The research by the Joseph Rowntree Foundation (JRF) found that the minimum amount a couple with two children need to make for a socially acceptable standard of living has risen by nearly a third since 2008, because of soaring childcare and transport costs and cuts to tax credits.
Two parents need to earn at least £18,400 each, or £36,800 if only one parent works, to support themselves and two children in 2012, an increase of £5,000 on 2008 when the JRF’s first report was published.
According to the report, ‘A Minimum Income Standard for The UK in 2012: Keeping up in hard times’, minimum costs of childcare have risen by nearly a third since 2008, based on the Daycare Trust’s Childcare Costs Survey, and childcare is now families’ single biggest weekly outgoing.
Parents taking part in the research also agreed that public transport is expensive and not sufficiently flexible and reliable to meet the needs of families with children.
Many families living in urban areas outside of London said that a car has become essential to meet an acceptable living standard.
Cuts to tax credits have also had a negative effect on families despite the benefit of higher tax allowances, says the report.
The JRF found that for single people to reach an adequate standard of living, they need to earn £16,400 a year before tax, while the figure for a lone parent with one child is £23,900.
The report points out that a quarter of the UK’s population live below the minimum income standard, three million more than in 2008.
It concludes that while the minimum needed by families for an acceptable living standard remains similar in difficult economic times as it did previously, it is getting harder to earn enough to meet this standard.
The report goes on to say that the gap between the incomes and needs of the worst-off households is widening, and warns that the level at which the Universal Credit will be set will strongly influence the ability of households on low-incomes to reach a minimum acceptable standard of living.
Julia Unwin, chief executive of the JRF, said, ‘Families have a monumental task trying to earn enough to get by. Parents facing low wages and pressure on their working time have little prospect of finding the extra money they need to meet growing household expenses.

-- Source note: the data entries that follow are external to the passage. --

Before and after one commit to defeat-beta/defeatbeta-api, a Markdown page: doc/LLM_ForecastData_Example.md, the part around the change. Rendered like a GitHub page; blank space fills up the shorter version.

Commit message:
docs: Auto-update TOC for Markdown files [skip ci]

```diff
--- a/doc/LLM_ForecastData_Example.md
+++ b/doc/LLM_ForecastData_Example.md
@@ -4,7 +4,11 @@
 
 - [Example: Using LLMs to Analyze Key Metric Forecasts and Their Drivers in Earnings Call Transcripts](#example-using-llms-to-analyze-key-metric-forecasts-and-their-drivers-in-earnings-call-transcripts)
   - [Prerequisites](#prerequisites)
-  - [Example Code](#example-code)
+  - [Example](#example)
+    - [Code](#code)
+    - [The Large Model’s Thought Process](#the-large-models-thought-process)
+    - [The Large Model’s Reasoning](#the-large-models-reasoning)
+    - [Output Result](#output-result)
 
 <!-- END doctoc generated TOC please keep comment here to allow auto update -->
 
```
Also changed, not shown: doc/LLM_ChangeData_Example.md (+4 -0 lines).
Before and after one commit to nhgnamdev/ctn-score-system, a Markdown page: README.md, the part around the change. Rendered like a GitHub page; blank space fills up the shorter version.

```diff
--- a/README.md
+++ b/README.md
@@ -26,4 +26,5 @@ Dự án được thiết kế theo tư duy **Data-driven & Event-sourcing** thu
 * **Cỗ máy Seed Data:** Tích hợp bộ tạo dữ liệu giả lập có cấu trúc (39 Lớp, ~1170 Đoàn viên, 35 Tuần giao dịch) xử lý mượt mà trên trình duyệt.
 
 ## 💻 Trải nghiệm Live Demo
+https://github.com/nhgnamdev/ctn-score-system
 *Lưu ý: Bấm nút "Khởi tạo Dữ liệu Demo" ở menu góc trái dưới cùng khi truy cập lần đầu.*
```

‘This year's research shows that a dangerous cocktail of service cuts and stagnating incomes are being keenly felt by parents. Many working people face the risk of sliding into poverty. It illustrates how anti-poverty measures are needed to address not just people’s incomes but also the costs that they face.’